Extracted data
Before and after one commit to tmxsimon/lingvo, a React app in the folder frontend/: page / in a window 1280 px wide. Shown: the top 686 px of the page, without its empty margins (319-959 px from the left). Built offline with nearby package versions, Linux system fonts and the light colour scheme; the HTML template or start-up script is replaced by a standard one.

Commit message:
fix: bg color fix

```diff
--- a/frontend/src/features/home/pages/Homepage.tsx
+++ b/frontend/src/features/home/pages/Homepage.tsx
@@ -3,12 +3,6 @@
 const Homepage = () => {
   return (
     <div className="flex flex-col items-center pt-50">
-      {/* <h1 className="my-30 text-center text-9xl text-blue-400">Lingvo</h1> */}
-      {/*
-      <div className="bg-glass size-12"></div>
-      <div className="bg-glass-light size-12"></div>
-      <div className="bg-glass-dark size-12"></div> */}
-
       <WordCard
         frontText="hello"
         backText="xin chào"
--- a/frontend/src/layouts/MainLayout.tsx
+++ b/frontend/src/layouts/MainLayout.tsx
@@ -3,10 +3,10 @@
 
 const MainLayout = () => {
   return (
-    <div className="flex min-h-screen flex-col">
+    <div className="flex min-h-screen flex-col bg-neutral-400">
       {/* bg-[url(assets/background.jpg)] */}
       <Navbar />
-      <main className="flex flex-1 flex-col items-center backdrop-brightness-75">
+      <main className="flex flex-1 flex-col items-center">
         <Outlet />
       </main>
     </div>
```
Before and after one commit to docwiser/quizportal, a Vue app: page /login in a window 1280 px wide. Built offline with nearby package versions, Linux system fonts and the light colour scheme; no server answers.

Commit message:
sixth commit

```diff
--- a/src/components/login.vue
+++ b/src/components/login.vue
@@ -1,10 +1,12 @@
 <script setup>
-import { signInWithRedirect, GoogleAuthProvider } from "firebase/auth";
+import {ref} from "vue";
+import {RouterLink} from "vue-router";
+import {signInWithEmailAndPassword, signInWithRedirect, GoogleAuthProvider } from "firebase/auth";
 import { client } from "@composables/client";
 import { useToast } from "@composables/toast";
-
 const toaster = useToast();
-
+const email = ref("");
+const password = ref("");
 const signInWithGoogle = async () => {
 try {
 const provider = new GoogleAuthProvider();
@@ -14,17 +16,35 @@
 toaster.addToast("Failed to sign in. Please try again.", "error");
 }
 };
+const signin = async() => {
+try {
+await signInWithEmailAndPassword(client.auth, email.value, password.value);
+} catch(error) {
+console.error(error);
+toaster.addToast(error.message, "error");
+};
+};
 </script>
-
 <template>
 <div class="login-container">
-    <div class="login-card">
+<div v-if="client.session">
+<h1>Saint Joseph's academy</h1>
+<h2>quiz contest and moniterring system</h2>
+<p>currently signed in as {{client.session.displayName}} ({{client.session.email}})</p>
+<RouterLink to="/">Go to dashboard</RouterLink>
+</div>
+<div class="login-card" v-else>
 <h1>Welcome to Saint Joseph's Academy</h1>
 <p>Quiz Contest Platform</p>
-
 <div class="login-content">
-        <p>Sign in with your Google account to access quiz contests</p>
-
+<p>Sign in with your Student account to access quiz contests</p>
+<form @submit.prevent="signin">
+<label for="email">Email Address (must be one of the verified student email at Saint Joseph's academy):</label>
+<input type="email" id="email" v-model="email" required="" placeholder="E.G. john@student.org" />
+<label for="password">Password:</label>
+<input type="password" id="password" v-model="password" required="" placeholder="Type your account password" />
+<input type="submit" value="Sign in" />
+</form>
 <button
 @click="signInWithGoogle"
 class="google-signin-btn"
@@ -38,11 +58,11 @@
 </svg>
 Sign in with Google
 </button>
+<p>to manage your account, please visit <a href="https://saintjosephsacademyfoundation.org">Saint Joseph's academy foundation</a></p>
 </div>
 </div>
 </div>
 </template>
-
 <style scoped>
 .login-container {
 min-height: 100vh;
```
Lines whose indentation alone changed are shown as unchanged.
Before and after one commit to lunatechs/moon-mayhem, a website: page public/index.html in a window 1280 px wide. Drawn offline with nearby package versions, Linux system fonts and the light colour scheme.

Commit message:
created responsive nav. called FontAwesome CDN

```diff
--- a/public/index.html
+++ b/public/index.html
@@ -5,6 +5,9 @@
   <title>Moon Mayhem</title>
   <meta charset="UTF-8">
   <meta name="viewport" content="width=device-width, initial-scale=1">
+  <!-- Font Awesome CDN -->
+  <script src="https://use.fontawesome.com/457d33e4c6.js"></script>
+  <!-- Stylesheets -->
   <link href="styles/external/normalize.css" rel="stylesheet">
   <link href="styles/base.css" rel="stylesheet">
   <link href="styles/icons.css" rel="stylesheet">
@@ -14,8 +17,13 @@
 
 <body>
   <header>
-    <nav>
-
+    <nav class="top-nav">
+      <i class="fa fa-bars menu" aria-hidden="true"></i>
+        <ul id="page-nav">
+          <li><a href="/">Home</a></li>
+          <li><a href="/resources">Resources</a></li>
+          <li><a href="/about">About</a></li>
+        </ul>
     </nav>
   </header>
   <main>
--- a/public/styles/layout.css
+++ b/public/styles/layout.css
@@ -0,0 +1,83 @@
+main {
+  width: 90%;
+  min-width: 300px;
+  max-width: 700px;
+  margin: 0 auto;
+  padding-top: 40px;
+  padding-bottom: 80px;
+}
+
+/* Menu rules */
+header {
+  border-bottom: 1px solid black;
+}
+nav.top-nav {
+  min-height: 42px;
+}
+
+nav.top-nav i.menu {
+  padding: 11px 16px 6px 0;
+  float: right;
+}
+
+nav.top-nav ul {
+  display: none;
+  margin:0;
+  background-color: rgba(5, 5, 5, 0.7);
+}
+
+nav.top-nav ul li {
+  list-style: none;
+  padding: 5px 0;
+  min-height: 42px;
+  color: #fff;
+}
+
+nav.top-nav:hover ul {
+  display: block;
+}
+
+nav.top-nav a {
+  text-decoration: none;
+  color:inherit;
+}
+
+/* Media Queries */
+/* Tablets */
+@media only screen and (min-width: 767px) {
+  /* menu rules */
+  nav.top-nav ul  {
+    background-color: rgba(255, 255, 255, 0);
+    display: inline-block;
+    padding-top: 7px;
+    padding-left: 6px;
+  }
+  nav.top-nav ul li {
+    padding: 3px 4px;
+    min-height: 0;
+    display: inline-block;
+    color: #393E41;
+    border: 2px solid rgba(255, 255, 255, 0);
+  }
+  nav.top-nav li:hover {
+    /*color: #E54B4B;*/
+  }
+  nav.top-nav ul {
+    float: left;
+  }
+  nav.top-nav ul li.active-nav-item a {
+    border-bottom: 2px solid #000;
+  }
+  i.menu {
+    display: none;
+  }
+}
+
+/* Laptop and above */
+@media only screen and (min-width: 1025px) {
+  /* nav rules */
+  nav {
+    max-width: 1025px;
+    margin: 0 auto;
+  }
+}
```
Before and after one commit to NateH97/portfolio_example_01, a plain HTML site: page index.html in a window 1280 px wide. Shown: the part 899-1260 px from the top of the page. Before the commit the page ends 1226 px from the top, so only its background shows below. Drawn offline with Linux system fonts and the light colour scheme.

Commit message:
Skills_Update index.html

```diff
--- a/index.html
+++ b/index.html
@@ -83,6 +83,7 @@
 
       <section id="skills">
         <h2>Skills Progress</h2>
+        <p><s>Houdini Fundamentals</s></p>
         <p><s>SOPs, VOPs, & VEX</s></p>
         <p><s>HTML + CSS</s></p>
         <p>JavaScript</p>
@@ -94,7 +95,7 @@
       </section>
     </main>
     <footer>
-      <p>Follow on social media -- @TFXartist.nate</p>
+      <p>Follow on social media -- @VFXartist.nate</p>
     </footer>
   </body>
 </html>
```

Work instruction
Extract each line from the listing above, please, and repeat it exactly.

Your response
Before and after one commit to tmxsimon/lingvo, a React app in the folder frontend/: page / in a window 1280 px wide. Shown: the top 686 px of the page, without its empty margins (319-959 px from the left). Built offline with nearby package versions, Linux system fonts and the light colour scheme; the HTML template or start-up script is replaced by a standard one.

Commit message:
fix: bg color fix

```diff
--- a/frontend/src/features/home/pages/Homepage.tsx
+++ b/frontend/src/features/home/pages/Homepage.tsx
@@ -3,12 +3,6 @@
 const Homepage = () => {
   return (
     <div className="flex flex-col items-center pt-50">
-      {/* <h1 className="my-30 text-center text-9xl text-blue-400">Lingvo</h1> */}
-      {/*
-      <div className="bg-glass size-12"></div>
-      <div className="bg-glass-light size-12"></div>
-      <div className="bg-glass-dark size-12"></div> */}
-
       <WordCard
         frontText="hello"
         backText="xin chào"
--- a/frontend/src/layouts/MainLayout.tsx
+++ b/frontend/src/layouts/MainLayout.tsx
@@ -3,10 +3,10 @@
 
 const MainLayout = () => {
   return (
-    <div className="flex min-h-screen flex-col">
+    <div className="flex min-h-screen flex-col bg-neutral-400">
       {/* bg-[url(assets/background.jpg)] */}
       <Navbar />
-      <main className="flex flex-1 flex-col items-center backdrop-brightness-75">
+      <main className="flex flex-1 flex-col items-center">
         <Outlet />
       </main>
     </div>
```
Before and after one commit to docwiser/quizportal, a Vue app: page /login in a window 1280 px wide. Built offline with nearby package versions, Linux system fonts and the light colour scheme; no server answers.

Commit message:
sixth commit

```diff
--- a/src/components/login.vue
+++ b/src/components/login.vue
@@ -1,10 +1,12 @@
 <script setup>
-import { signInWithRedirect, GoogleAuthProvider } from "firebase/auth";
+import {ref} from "vue";
+import {RouterLink} from "vue-router";
+import {signInWithEmailAndPassword, signInWithRedirect, GoogleAuthProvider } from "firebase/auth";
 import { client } from "@composables/client";
 import { useToast } from "@composables/toast";
-
 const toaster = useToast();
-
+const email = ref("");
+const password = ref("");
 const signInWithGoogle = async () => {
 try {
 const provider = new GoogleAuthProvider();
@@ -14,17 +16,35 @@
 toaster.addToast("Failed to sign in. Please try again.", "error");
 }
 };
+const signin = async() => {
+try {
+await signInWithEmailAndPassword(client.auth, email.value, password.value);
+} catch(error) {
+console.error(error);
+toaster.addToast(error.message, "error");
+};
+};
 </script>
-
 <template>
 <div class="login-container">
-    <div class="login-card">
+<div v-if="client.session">
+<h1>Saint Joseph's academy</h1>
+<h2>quiz contest and moniterring system</h2>
+<p>currently signed in as {{client.session.displayName}} ({{client.session.email}})</p>
+<RouterLink to="/">Go to dashboard</RouterLink>
+</div>
+<div class="login-card" v-else>
 <h1>Welcome to Saint Joseph's Academy</h1>
 <p>Quiz Contest Platform</p>
-
 <div class="login-content">
-        <p>Sign in with your Google account to access quiz contests</p>
-
+<p>Sign in with your Student account to access quiz contests</p>
+<form @submit.prevent="signin">
+<label for="email">Email Address (must be one of the verified student email at Saint Joseph's academy):</label>
+<input type="email" id="email" v-model="email" required="" placeholder="E.G. john@student.org" />
+<label for="password">Password:</label>
+<input type="password" id="password" v-model="password" required="" placeholder="Type your account password" />
+<input type="submit" value="Sign in" />
+</form>
 <button
 @click="signInWithGoogle"
 class="google-signin-btn"
@@ -38,11 +58,11 @@
 </svg>
 Sign in with Google
 </button>
+<p>to manage your account, please visit <a href="https://saintjosephsacademyfoundation.org">Saint Joseph's academy foundation</a></p>
 </div>
 </div>
 </div>
 </template>
-
 <style scoped>
 .login-container {
 min-height: 100vh;
```
Lines whose indentation alone changed are shown as unchanged.
Before and after one commit to lunatechs/moon-mayhem, a website: page public/index.html in a window 1280 px wide. Drawn offline with nearby package versions, Linux system fonts and the light colour scheme.

Commit message:
created responsive nav. called FontAwesome CDN

```diff
--- a/public/index.html
+++ b/public/index.html
@@ -5,6 +5,9 @@
   <title>Moon Mayhem</title>
   <meta charset="UTF-8">
   <meta name="viewport" content="width=device-width, initial-scale=1">
+  <!-- Font Awesome CDN -->
+  <script src="https://use.fontawesome.com/457d33e4c6.js"></script>
+  <!-- Stylesheets -->
   <link href="styles/external/normalize.css" rel="stylesheet">
   <link href="styles/base.css" rel="stylesheet">
   <link href="styles/icons.css" rel="stylesheet">
@@ -14,8 +17,13 @@
 
 <body>
   <header>
-    <nav>
-
+    <nav class="top-nav">
+      <i class="fa fa-bars menu" aria-hidden="true"></i>
+        <ul id="page-nav">
+          <li><a href="/">Home</a></li>
+          <li><a href="/resources">Resources</a></li>
+          <li><a href="/about">About</a></li>
+        </ul>
     </nav>
   </header>
   <main>
--- a/public/styles/layout.css
+++ b/public/styles/layout.css
@@ -0,0 +1,83 @@
+main {
+  width: 90%;
+  min-width: 300px;
+  max-width: 700px;
+  margin: 0 auto;
+  padding-top: 40px;
+  padding-bottom: 80px;
+}
+
+/* Menu rules */
+header {
+  border-bottom: 1px solid black;
+}
+nav.top-nav {
+  min-height: 42px;
+}
+
+nav.top-nav i.menu {
+  padding: 11px 16px 6px 0;
+  float: right;
+}
+
+nav.top-nav ul {
+  display: none;
+  margin:0;
+  background-color: rgba(5, 5, 5, 0.7);
+}
+
+nav.top-nav ul li {
+  list-style: none;
+  padding: 5px 0;
+  min-height: 42px;
+  color: #fff;
+}
+
+nav.top-nav:hover ul {
+  display: block;
+}
+
+nav.top-nav a {
+  text-decoration: none;
+  color:inherit;
+}
+
+/* Media Queries */
+/* Tablets */
+@media only screen and (min-width: 767px) {
+  /* menu rules */
+  nav.top-nav ul  {
+    background-color: rgba(255, 255, 255, 0);
+    display: inline-block;
+    padding-top: 7px;
+    padding-left: 6px;
+  }
+  nav.top-nav ul li {
+    padding: 3px 4px;
+    min-height: 0;
+    display: inline-block;
+    color: #393E41;
+    border: 2px solid rgba(255, 255, 255, 0);
+  }
+  nav.top-nav li:hover {
+    /*color: #E54B4B;*/
+  }
+  nav.top-nav ul {
+    float: left;
+  }
+  nav.top-nav ul li.active-nav-item a {
+    border-bottom: 2px solid #000;
+  }
+  i.menu {
+    display: none;
+  }
+}
+
+/* Laptop and above */
+@media only screen and (min-width: 1025px) {
+  /* nav rules */
+  nav {
+    max-width: 1025px;
+    margin: 0 auto;
+  }
+}
```
Before and after one commit to NateH97/portfolio_example_01, a plain HTML site: page index.html in a window 1280 px wide. Shown: the part 899-1260 px from the top of the page. Before the commit the page ends 1226 px from the top, so only its background shows below. Drawn offline with Linux system fonts and the light colour scheme.

Commit message:
Skills_Update index.html

```diff
--- a/index.html
+++ b/index.html
@@ -83,6 +83,7 @@
 
       <section id="skills">
         <h2>Skills Progress</h2>
+        <p><s>Houdini Fundamentals</s></p>
         <p><s>SOPs, VOPs, & VEX</s></p>
         <p><s>HTML + CSS</s></p>
         <p>JavaScript</p>
@@ -94,7 +95,7 @@
       </section>
     </main>
     <footer>
-      <p>Follow on social media -- @TFXartist.nate</p>
+      <p>Follow on social media -- @VFXartist.nate</p>
     </footer>
   </body>
 </html>
```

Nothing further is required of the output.